NATIONAL

20 years, life imprisonment for child murder teens

By Ock Hyun-ju
  • Published : Sept 22, 2017 - 17:52
  • Updated : Sept 22, 2017 - 17:55
A local court sentenced an underage girl to 20 years in prison and her teenage accomplice to life imprisonment on Friday for murdering an 8-year-old girl and dismembering her body, in a murder case that shocked the nation earlier this year for its brutality.

The Incheon District Court handed down the heaviest possible punishment for each underage offender under the local juvenile law, saying the murder was “brutal” and “carefully planned.” 

(Yonhap)

The killer, surnamed Kim, was sentenced to 20 years in jail for abducting and killing the child and dismembering and dumping the body. Her accomplice, surnamed Park, who had no direct part in the murder itself, was sentenced to life for acting as an accomplice. The court ordered them to each wear a location-tracking device for 30 years.

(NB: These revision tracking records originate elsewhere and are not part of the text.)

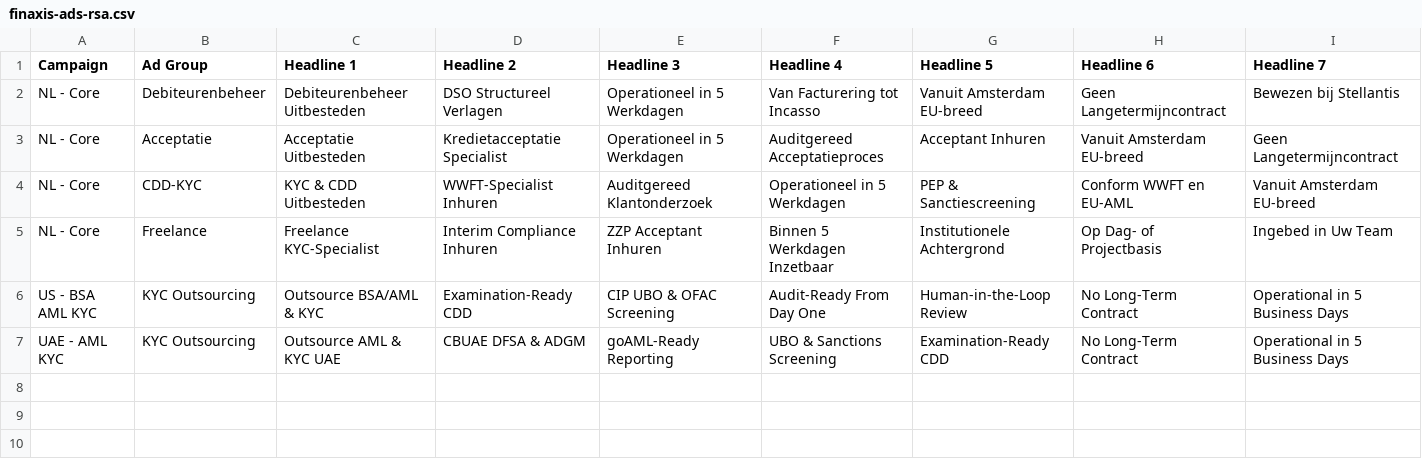
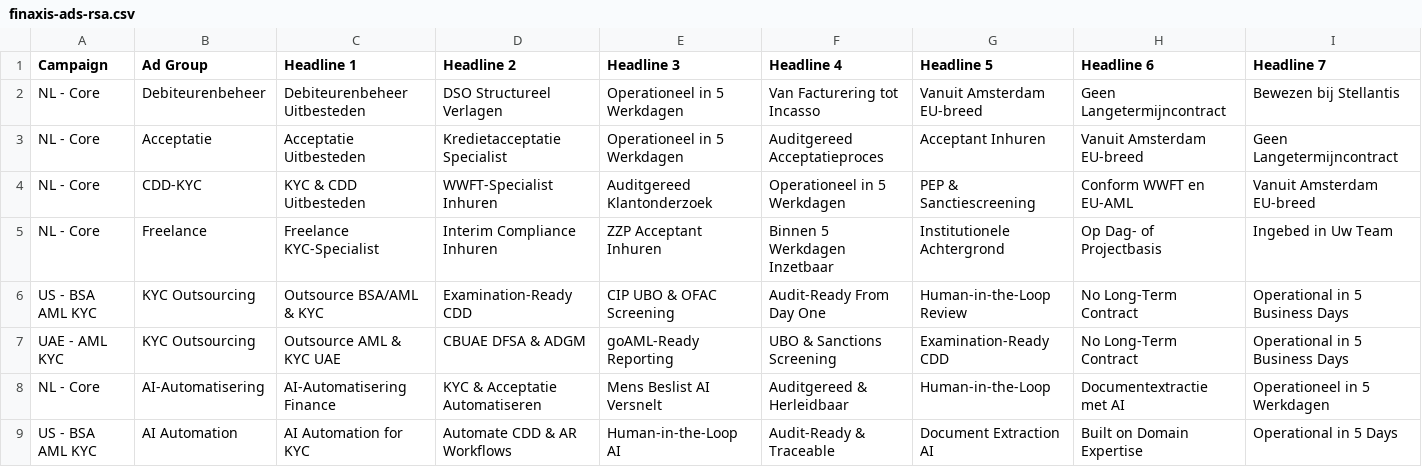
Before and after one commit to Moneymagnetinc/financial-services-website, a CSV file: ads/finaxis-ads-rsa.csv, drawn as a sheet; only a part is shown; rows hold the shown columns only; the diff names each change by its address in the sheet, - before the commit and + after, or states it on an @@ line.

```diff
--- a/ads/finaxis-ads-rsa.csv
+++ b/ads/finaxis-ads-rsa.csv
+row 8: NL - Core | AI-Automatisering | AI-Automatisering Finance | KYC & Acceptatie Automatiseren | Mens Beslist AI Versnelt | Auditgereed & Herleidbaar | Human-in-the-Loop | Documentextractie met AI | Operationeel in 5 Werkdagen
+row 9: US - BSA AML KYC | AI Automation | AI Automation for KYC | Automate CDD & AR Workflows | Human-in-the-Loop AI | Audit-Ready & Traceable | Document Extraction AI | Built on Domain Expertise | Operational in 5 Days
```
Also changed, not shown: ads/finaxis-keywords.csv, 2 other files.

The prosecution also requested the 20-year prison term for Kim and a life sentence for Park. In a rare move, the court fully accepted it without lowering the sentence.

Under the law, murdering a person younger than 13 can lead to the death penalty or life imprisonment. But both Kim and Park are entitled to protections as minors under the juvenile law, as they are under 19 years old.

The juvenile law stipulates that those aged under 18 can avoid a death penalty or life imprisonment. Kim, who is 17 years old, was sentenced to 20 years in prison, the maximum possible punishment. But her accomplice Park, 18, was not entitled to such a protection and was handed down a life sentence.

According to the prosecution, Kim lured the girl to her place from a nearby park, telling her that she would let her use her phone as the girl was seeking to call her mother. Kim strangled the victim to death in her home, chopped the body into pieces and disposed of the body on her apartment’s rooftop in Incheon, west of Seoul, in late March.

The court dismissed Kim’s claims that she had been in a “feeble-minded state” at the time of the crime.

Kim’s defense team admitted to the charges, but asked for leniency, saying Kim suffered from Asperger’s syndrome, a type of autism, and multiple personality disorder. They said it was an “impulsive crime” without motive.

The court acknowledged that Park was closely involved in the process.

Before Kim murdered the victim, she sent a text message to Park, saying, “I am going out hunting.” After killing the victim, Kim told Park that she might have killed a girl. Park then texted Kim, saying, “Give me a piece of the corpse as a gift.” Kim gave Park part of the dismembered body in a paper bag, according to the prosecution.

Kim, a high school dropout, initially claimed that she had acted alone. She later changed her statement and said Park, whom she met on social media, was the mastermind behind the murder and she only followed Park’s orders. The prosecution added murder to Park’s charges based on Kim’s testimony.

Park has admitted to involvement in abandoning the body, but not to the murder.

The case shocked the public for its cruelty and the young offenders’ apparent aloofness about the crimes they committed. It also triggered debate over whether sentencing guidelines giving leniency to underage offenders and those suffering from mental illness should be revised.

By Ock Hyun-ju (laeticia.ock@heraldcorp.com)